I loved watching the little kids leap from the edge into my arms then trying to teach them to float and paddle on their backs. The water seemed too dirty to put your face in although of course they did. We splashed and sang and yelled, feeling far away from the white people gathered at the fairgrounds to shoot off firecrackers. “Crackers with firecrackers, shootin’ off their mouths” someone quipped. We were supposed to love everybody like Dr. King said, but it was getting harder every day.

Dan Harrell and Juanita came by for a while. Juanita was so pretty! It was obvious that she and Dan were deeply in love as well as committed to The Movement. They headed our voter registration project, ran literacy classes and worked on bringing in federal funding. Dan was in charge of SCOPE in several counties and yet we saw him several times a week. He wore his slacks and white short sleeved shirt, still dressed to meet SCLC’s trademark respectability requirements, even to a picnic.

As he waved his ever present pipe in the air, Dan told us proudly, “You know this is historic, integrating this pool. Some day because of what you all are doing this summer, all the children of Camden will have nice places to play, to swim, to go to school – black and white together. You enjoy your day, we gotta go to Selma to meet with Rev. Blackwell.” That couldn’t be good news. Rev. Blackwell was Program Director for SCLC and this was a weekend. But off they drove in their yellow two-door Chevy that SCLC provided. It gave leaders a certain status with the locals if they had nice cars. It also really infuriated the whites to see blacks in good cars.

We stayed until dusk, eating watermelon, singing, talking. Some of the young men made jokes about their love of watermelon.  Near sunset we sang some songs like I Love Everybody and Change is a Comin. For a few hours here in the woods it felt that maybe we could hurry up that change in Camden. Change was being hard fought but like the song said, there was no way it wasn’t going to come.

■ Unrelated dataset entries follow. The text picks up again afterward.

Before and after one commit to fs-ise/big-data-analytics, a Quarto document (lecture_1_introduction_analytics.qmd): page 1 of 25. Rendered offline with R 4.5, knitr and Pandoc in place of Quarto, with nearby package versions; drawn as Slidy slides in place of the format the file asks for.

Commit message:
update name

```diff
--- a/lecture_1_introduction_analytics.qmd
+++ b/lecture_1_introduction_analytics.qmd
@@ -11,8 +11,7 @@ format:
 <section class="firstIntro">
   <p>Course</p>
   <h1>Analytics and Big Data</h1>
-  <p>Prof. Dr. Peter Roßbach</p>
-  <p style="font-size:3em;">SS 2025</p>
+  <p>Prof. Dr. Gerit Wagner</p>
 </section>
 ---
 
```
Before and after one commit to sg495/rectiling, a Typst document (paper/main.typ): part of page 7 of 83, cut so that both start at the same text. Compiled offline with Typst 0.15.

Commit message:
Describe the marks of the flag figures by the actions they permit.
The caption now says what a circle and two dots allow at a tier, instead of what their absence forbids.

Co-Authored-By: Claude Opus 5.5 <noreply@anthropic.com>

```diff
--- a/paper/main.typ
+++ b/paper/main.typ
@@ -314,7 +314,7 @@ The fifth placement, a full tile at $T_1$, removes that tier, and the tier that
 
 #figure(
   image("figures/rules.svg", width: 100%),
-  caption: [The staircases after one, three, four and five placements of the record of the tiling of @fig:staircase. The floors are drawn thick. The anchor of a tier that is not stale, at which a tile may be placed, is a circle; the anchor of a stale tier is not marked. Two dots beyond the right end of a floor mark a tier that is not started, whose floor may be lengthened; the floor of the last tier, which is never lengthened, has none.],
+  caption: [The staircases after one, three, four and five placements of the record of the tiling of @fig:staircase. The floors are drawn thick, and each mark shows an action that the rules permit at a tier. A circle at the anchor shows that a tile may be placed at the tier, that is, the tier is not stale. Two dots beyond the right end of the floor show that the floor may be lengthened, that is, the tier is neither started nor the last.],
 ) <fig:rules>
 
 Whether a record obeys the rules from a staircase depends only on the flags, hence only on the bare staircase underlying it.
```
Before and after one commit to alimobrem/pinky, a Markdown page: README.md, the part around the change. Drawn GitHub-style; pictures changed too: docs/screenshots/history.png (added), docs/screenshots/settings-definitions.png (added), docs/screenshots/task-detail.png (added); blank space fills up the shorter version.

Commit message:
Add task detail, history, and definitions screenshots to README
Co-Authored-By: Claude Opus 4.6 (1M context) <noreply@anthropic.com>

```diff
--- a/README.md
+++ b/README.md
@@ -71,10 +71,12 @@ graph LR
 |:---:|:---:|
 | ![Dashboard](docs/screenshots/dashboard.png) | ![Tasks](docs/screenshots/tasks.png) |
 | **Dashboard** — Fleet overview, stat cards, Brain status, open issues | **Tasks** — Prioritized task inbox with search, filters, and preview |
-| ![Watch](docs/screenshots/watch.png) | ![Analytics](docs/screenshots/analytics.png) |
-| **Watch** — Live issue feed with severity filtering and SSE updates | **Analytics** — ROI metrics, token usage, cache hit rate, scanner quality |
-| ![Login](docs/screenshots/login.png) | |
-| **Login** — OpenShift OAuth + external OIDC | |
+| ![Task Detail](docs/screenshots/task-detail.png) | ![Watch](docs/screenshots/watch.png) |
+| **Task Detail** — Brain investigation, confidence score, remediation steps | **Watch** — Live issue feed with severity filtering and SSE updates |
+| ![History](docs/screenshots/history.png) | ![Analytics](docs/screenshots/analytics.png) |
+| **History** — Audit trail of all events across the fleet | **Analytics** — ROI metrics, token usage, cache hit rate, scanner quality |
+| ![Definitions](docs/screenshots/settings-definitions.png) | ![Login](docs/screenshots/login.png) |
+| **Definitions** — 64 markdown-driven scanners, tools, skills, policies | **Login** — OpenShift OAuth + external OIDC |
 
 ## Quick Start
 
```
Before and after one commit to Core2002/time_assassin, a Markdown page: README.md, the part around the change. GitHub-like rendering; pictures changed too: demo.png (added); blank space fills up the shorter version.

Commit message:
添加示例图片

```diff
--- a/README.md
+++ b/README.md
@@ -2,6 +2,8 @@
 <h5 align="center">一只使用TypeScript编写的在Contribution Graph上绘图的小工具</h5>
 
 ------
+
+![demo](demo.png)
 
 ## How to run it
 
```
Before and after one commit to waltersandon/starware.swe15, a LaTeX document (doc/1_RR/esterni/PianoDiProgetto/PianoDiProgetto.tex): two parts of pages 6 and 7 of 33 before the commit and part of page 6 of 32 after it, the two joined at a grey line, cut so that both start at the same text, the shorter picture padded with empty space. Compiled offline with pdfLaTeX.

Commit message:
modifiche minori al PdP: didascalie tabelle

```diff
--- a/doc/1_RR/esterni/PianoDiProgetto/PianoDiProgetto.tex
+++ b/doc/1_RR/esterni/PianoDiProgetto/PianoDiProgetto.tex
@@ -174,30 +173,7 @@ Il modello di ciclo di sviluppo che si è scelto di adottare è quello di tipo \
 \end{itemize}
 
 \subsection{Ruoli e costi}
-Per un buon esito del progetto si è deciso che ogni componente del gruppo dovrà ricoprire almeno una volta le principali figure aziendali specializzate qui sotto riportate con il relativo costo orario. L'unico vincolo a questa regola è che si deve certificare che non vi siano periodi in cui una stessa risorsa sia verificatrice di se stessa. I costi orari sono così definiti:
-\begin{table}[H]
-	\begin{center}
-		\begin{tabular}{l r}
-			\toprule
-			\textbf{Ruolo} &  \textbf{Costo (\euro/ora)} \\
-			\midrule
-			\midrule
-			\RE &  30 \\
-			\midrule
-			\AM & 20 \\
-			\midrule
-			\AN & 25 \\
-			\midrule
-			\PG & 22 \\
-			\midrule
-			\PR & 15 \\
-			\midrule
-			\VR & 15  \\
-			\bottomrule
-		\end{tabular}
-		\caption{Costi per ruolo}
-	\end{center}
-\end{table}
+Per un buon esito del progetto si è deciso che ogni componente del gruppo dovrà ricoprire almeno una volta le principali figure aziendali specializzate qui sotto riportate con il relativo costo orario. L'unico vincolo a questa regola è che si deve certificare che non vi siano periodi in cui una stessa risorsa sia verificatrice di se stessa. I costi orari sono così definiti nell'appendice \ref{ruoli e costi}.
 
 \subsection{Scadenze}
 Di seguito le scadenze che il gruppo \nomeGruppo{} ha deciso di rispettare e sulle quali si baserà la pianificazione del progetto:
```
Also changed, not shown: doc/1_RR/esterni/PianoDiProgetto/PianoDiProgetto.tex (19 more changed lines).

SCLC photographer Bob Fitch captured the beauty and pride of the children six months later. We were not allowed to take photos that summer.

www.BobFitchPhoto.com

copyright Bob Fitch, used by permission.